Information Asymmetry: Accurate information about the borrower is a critical input for decision-making by banks in the lending process. Where information asymmetry (a situation where business owners or managers know more about the prospects for, and risks facing their business than their lenders) exists, lenders may respond by increasing lending margins to levels in excess of that which the inherent risks would require. However, the sheer ticket size of SME lending makes it inviable for banks to invest in development of information systems about SME borrowers. In such situations, banks may also curtail the extent of lending even when SMEs are willing to pay a fair risk adjusted cost of capital. The implication of raising interest rates and/or curtailing lending is that banks will not be able to finance as many projects as otherwise would have been the case.
Granularity: This refers to a situation where the risk grading system at banks does not have the requisite capability to discriminate between good and bad risks. The consequence is tightening of credit terms, or an increase in prices, or both. From the borrower's perspective, this leads to an outcome where the bank is over-pricing good risks and under-pricing bad risks. The fact that most banks in India have not developed adequate expertise in SME lending risk assessment exercises leads to the problem of granularity when it comes to SME lending.
Pecking Order Theory: Pecking order theory shows from the above two issues, which makes SME lending highly difficult for banks. Under this hypothesis, SMEs, which face a cost of lending that is above the true risk-adjusted cost, will have incentives to seek out alternative sources of funding. Evidence suggests that in such situations, SMEs prefer to utilise retained earnings instead of raising loans from banks.
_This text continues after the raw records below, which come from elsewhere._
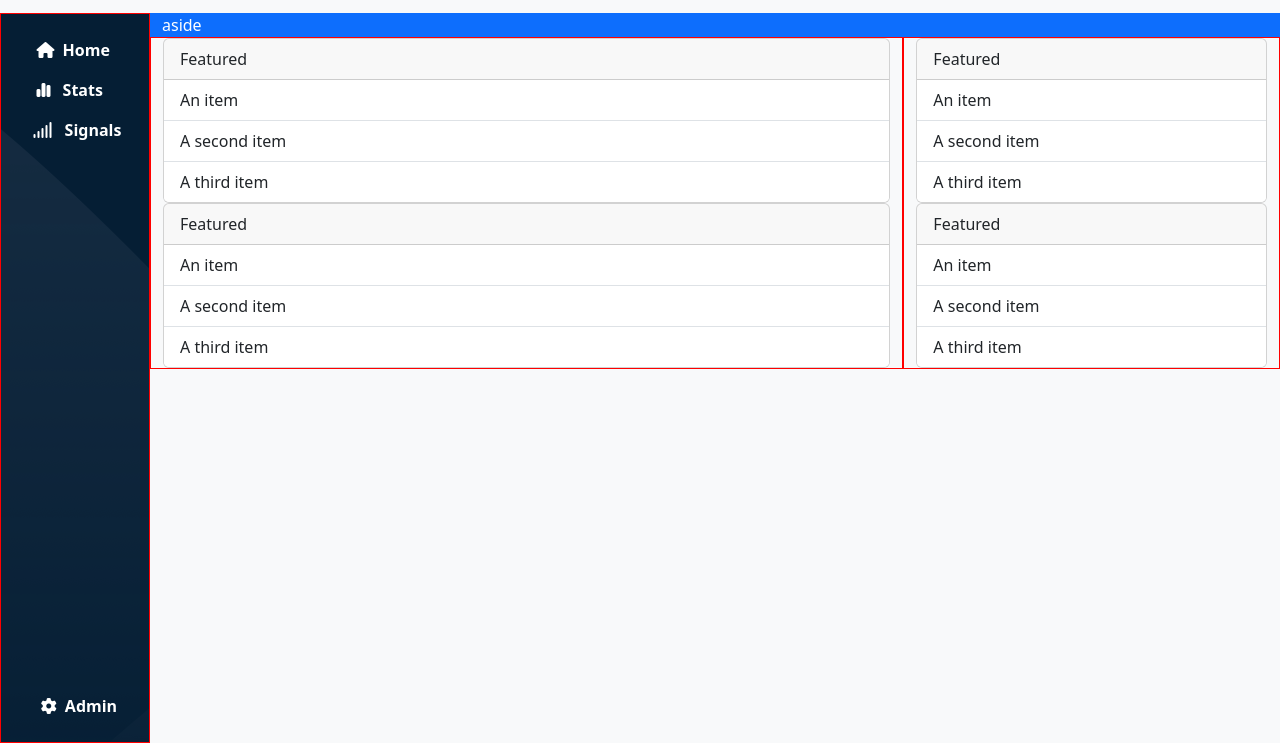
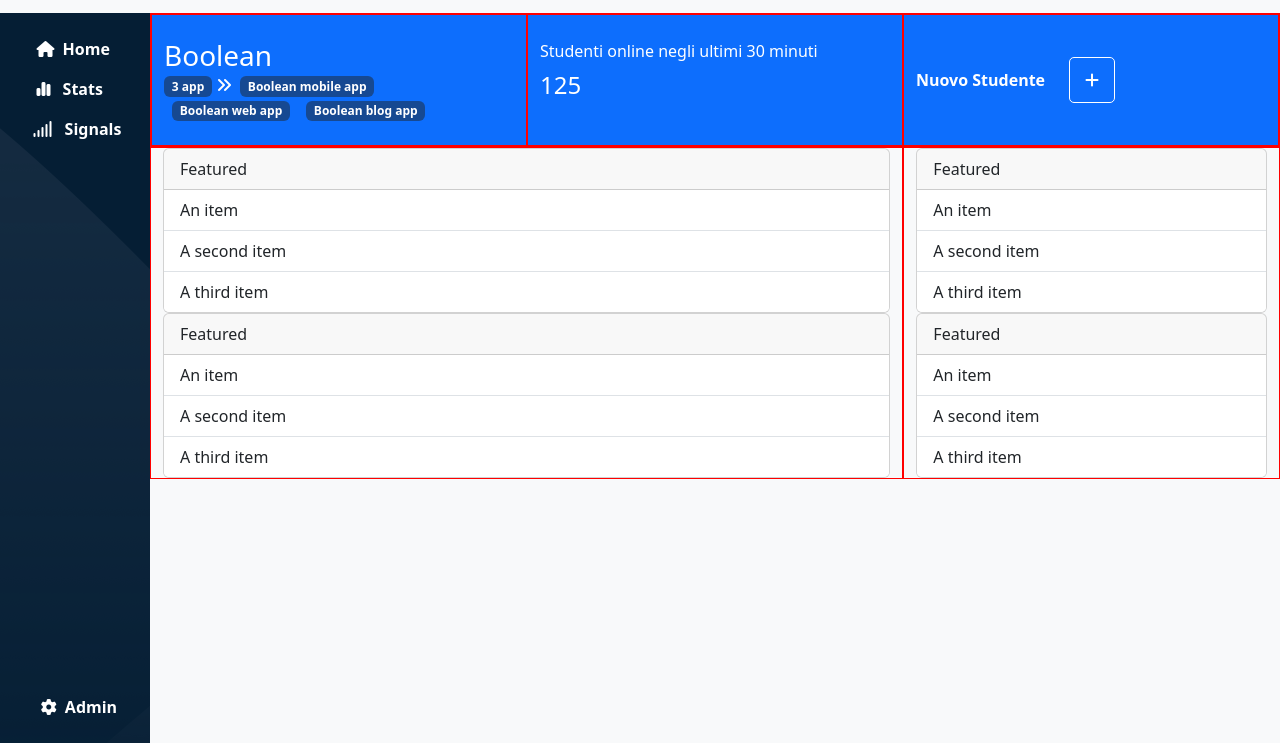
Before and after one commit to nicolozibra1/html-css-bootstrap-dashboard, a plain HTML site: page index.html in a window 1280 px wide. Shown: the part 57-800 px from the top of the page. Drawn offline with nearby package versions, Linux system fonts and the light colour scheme.

Commit message:
main-add-aside

```diff
--- a/css/style.css
+++ b/css/style.css
@@ -1,6 +1,8 @@
 .debug{
     border: 1px solid red;
 }
+
+/* HEADER */
 header{
     height: 70px;
 }
@@ -12,12 +14,14 @@ header{
     background-color: #e5e5e5;
 }
 
+/* WRAPPER */
 .wrapper{
     margin-top: 70px;
     height: calc(100vh - 70px);
     overflow: hidden;
 }
 
+/* SIDEBAR */
 #sidebar{
     height: 100%;
     width: 150px;
@@ -26,14 +30,33 @@ header{
     background-image: url("../img/sidebar-bg.png");
 }
 
+/* MAIN */
 main{
     height: 100%;
     flex-grow: 1;
     overflow-y: auto;
 }
 
-@media screen and (max-width: 768px){
+/* ASIDE */
+.zz-btn{
+    text-decoration: none;
+    color: white;
+    border: 1px solid white;
+    border-radius: 5px;
+    padding: 10px 15px;
+}
+
+@media screen and (max-width: 992px){
     #sidebar{
         width: 75px;
     }
+    .aside .row{
+        flex-direction: column;
+    }
 }
+
+@media screen and (min-width: 768px){
+    .zz-col{
+        order: 2;
+    }
+}
--- a/index.html
+++ b/index.html
@@ -45,7 +45,7 @@
     <div class="wrapper d-flex">
 
         <!-- SIDEBAR -->
-        <nav id="sidebar" class="small-sidebar text-white debug">
+        <nav id="sidebar" class="small-sidebar text-white">
 
             <div class="h-100 container-fluid d-flex flex-column align-items-center justify-content-between">
                 <!-- TOP-SIDEBAR -->
@@ -66,7 +66,43 @@
             <!-- ASIDE -->
             <div class="aside bg-primary text-white">
                 <div class="container-fluid">
-                    aside
+                    <div class="row d-flex flex-row debug">
+
+                        <!-- NEW STUDENT -->
+                        <div class="zz-col col-12 col-md-4 d-flex align-items-center py-4 debug">
+                            <span class="pe-4 fw-semibold">Nuovo Studente</span>
+                            <a class="zz-btn" type="button" data-bs-toggle="offcanvas" data-bs-target="#offcanvasRight" aria-controls="offcanvasRight"><i class="fa-solid fa-plus"></i></a>
+                            <!-- CANVAS -->
+                            <div class="offcanvas offcanvas-end" tabindex="-1" id="offcanvasRight" aria-labelledby="offcanvasRightLabel">
+                              <div class="offcanvas-header">
+                                <h5 class="offcanvas-title" id="offcanvasRightLabel">Offcanvas right</h5>
+                                <button type="button" class="btn-close" data-bs-dismiss="offcanvas" aria-label="Close"></button>
+                              </div>
+                              <div class="offcanvas-body">
+                                ...
+                              </div>
+                            </div>
+                        </div>
+
+                        <!-- BOOL BREADCRUMB -->
+                        <div class="col-12 col-md-4 d-flex flex-column  justify-content-center py-4 debug">
+                            <h3 class="m-0">Boolean</h3>
+                            <ol class="breadcrumb m-0"  style="--bs-breadcrumb-divider: '';">
+                                <li class="breadcrumb-item" aria-current="page"><span class="badge bg-dark bg-opacity-50">3 app</span></li>
+                                <li><i class="fa-solid fa-angles-right px-1"></i></li>
+                                <li class="breadcrumb-item d-lg-none" aria-current="page"><span class="badge rounded-circle bg-dark bg-opacity-50">+</span></li>
+                                <li class="breadcrumb-item d-none d-lg-block px-1" aria-current="page"><span class="badge bg-dark bg-opacity-50">Boolean mobile app</span></li>
+                                <li class="breadcrumb-item d-none d-lg-block" aria-current="page"><span class="badge bg-dark bg-opacity-50">Boolean web app</span></li>
+                                <li class="breadcrumb-item d-none d-lg-block" aria-current="page"><span class="badge bg-dark bg-opacity-50">Boolean blog app</span></li>
+                            </ol>
+                        </div>
+
+                        <!-- LAST30M ONLINE STUDENT -->
+                        <div class="col-12 col-md-4 d-flex flex-column align-content-center pt-4 debug">
+                            <span class="pb-2">Studenti online negli ultimi 30 minuti</span>
+                            <h4>125</h4>
+                        </div>
+                    </div>
                 </div>
             </div>
 
```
Moral Hazard: Even when loans are made to SMEs, it may so happen that the owners of these SMEs take higher risks than they otherwise would without lending support from the banks. One reason for this situation is that the owner of the ? rm benefi ts fully from any additional returns but does not suffer disproportionately if the firm is liquidated. This is referred to as the moral hazard problem, which can be viewed as creating a situation of over-investment. The moral hazard problem may, thus, result in SME lending turning bad in a short period of time, a situation that all banks would like to avoid.
Switching Costs: SMEs may find it harder to switch banks, when countered with any issue. It is a known fact that the smaller the business, the more significant the switching costs are likely to be and, therefore, it is less likely that the benefi ts of switching outweigh the costs involved. This situation results in SME lending becoming a seller's market, which may not be attractive to SME borrowers. Steps for Smooth SME Lending In order to ensure that the Small and Medium Enterprises (SMEs) play a very significant role in the economy in terms of balanced and sustainable growth, employment generation, development of entrepreneurial skills and contribution to export earnings. However, despite their importance to the economy, most SMEs are not able to stand up to the challenges of globalisation, mainly because of difficulties in the area of financing. With the opening up of the Indian economy, it has become necessary to consider measures for smoothening the flow of credit to this sector. The article provides a cross country perspective in this regard and highlights the Indian scenario with reference to SME lending.
Small and Medium Enterprises (SMEs) are critical to the nation's economy: they contribute approximately 40 per cent of India's domestic production, almost 50 per cent of total exports and 45 per cent of industrial employment. More importantly, they are the second largest employers of manpower, after agriculture. SMEs in India operate mostly in the unorganised sector and are the source of livelihood for millions of people.
There are a number of issues in lending to the SME sector, which banks generally face. The key issues among them are outlined below: